My Favorite Blonde
Jerry and Karen Gordon of J. Gordon Designs in Chicago love double-processed blonde, which allows incredible texture. It takes a theatrical attitude to pair it with super-short hair, says Jerry, but the girls at his nearby high school love it. Here, the duo dishes on using old-school tools for an of-the-moment museâtheir receptionist/model.
Q: How did you take your natural Level-6 model to pure platinum safely?
Karen: I used Wella Blondor lightening powder and 30-volume developer for half an hour, lightening to pale yellow. Avoiding 40-volume maintains the hairâs integrity. Itâs toned with Shades EQ, three-quarters of an ounce of 9NB and one-quarter ounce 9V with dedicated developer.
Q: Whatâs the secret to the textured cut?
Jerry: I learned years ago from Gene Shacove, the guy the movie Shampoo was based on, how to cut by feel.

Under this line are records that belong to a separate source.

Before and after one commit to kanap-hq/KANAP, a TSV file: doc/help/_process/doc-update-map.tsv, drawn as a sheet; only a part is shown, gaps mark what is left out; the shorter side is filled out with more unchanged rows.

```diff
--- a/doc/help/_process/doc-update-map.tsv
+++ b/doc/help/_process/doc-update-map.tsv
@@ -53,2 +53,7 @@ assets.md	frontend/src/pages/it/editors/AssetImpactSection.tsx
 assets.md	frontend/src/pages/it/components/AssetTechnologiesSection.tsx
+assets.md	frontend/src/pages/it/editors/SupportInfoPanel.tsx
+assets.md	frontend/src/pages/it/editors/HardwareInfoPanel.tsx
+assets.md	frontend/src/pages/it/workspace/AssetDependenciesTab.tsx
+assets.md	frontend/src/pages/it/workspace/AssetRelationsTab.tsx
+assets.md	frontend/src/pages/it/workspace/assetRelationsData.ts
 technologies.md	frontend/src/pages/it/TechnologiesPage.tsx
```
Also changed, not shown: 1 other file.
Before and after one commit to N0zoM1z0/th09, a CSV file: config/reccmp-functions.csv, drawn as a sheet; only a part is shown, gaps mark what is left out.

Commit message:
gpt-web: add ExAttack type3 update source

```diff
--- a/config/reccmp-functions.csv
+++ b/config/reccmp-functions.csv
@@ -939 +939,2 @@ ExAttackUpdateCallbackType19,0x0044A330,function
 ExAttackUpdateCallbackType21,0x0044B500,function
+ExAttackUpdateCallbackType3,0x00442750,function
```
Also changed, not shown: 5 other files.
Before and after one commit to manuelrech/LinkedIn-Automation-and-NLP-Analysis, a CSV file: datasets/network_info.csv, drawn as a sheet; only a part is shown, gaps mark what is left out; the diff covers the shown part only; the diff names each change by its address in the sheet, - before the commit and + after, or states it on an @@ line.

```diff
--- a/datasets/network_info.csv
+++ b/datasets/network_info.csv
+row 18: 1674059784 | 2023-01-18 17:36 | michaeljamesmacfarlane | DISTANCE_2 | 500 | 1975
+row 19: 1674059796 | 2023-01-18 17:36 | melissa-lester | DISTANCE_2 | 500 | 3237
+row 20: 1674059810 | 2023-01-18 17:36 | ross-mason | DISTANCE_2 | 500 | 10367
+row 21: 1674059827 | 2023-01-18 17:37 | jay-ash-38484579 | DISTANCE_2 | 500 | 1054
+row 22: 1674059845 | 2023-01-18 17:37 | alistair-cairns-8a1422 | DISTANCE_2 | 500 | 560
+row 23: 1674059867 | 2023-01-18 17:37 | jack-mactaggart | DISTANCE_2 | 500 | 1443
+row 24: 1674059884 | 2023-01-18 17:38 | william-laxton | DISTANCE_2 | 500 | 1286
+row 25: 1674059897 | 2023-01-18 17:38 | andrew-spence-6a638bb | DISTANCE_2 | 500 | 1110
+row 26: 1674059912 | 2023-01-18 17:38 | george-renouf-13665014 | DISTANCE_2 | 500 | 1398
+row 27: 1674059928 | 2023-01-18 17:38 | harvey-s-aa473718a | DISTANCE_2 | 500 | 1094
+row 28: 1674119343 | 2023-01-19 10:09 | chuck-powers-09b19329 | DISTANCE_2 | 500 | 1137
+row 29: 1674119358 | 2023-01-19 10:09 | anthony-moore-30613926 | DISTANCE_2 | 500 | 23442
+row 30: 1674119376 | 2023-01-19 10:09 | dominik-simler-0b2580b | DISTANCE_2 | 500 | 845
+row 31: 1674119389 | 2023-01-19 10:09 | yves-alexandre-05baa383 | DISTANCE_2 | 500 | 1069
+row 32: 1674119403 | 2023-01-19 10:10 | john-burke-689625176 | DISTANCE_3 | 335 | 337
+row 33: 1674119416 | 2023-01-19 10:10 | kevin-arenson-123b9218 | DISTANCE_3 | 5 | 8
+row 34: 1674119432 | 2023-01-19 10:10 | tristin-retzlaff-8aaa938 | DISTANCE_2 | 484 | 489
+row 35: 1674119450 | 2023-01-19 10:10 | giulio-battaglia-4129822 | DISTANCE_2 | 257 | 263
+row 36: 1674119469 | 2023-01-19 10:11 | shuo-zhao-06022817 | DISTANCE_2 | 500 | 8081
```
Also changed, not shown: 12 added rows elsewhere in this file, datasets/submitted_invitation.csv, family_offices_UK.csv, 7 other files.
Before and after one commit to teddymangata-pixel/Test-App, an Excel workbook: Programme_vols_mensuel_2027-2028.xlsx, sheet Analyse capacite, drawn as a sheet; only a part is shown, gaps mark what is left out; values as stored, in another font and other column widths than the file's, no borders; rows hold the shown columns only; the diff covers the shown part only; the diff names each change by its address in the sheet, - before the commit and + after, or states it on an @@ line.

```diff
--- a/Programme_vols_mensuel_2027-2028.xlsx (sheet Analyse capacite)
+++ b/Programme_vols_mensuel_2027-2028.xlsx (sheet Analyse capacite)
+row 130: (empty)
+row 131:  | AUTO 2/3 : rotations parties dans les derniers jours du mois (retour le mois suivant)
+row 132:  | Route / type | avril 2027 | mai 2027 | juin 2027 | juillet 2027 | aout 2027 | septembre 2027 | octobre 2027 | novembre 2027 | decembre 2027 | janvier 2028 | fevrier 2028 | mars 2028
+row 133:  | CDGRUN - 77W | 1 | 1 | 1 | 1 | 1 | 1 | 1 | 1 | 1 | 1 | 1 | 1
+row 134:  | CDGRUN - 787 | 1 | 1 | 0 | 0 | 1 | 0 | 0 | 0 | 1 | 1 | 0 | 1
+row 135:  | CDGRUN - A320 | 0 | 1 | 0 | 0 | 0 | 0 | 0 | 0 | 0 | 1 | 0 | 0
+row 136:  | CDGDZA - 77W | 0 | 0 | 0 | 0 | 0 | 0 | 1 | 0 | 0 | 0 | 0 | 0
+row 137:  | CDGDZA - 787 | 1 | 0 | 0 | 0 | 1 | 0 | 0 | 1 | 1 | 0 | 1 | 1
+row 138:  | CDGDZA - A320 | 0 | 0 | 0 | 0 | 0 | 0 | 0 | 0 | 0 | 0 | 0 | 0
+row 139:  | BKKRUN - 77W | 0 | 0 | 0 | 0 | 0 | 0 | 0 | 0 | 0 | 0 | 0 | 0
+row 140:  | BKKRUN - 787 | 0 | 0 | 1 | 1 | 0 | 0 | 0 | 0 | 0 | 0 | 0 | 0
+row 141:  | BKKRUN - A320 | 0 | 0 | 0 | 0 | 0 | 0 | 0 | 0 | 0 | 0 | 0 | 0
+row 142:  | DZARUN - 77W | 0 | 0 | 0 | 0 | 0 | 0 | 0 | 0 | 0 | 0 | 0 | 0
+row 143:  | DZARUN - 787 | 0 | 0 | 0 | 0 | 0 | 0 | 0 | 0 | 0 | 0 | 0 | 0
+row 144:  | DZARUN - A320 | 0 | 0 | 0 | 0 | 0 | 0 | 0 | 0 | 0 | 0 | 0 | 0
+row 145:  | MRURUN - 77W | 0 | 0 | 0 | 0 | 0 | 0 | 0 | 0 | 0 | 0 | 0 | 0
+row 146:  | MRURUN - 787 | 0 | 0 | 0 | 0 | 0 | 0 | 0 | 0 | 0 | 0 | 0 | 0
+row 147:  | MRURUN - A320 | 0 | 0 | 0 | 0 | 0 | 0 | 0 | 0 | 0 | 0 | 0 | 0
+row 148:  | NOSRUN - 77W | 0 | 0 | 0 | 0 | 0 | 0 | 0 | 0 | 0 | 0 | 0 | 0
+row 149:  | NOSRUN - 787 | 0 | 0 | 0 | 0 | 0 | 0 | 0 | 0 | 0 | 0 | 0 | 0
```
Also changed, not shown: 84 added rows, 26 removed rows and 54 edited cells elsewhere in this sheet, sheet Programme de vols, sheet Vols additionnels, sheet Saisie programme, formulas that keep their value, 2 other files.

Hair thatâs this short has to be cut dry or it gets too chunky. Double-processing makes the hair very pliable. Since the cut was already short, I dried it into position first. Working with the head shape, I cut from the bottom up with an old-school 44/20 thinning shear. Thatâs what creates all the texture. I just kept working it with my fingers, cropping the back close to the head and leaving the top longer. Itâs about an inch-and-a-half long on top with the longest partâtwo inchesâright in front.
Q: Any tips for getting the Poindexter style?
Jerry: Use a vent brush and wide-toothed comb. If you want to photograph your work, you have to do most the styling before you add product. Otherwise, if something goes wrong, youâre done for. Then, I add a little hair gel and finish with a little pomade.
Q: What was your inspiration?
Karen: Iâve loved short, very blonde hair for a long time; itâs very glamorous. Now, itâs the biggest hit worldwide because of Agyness Deyn.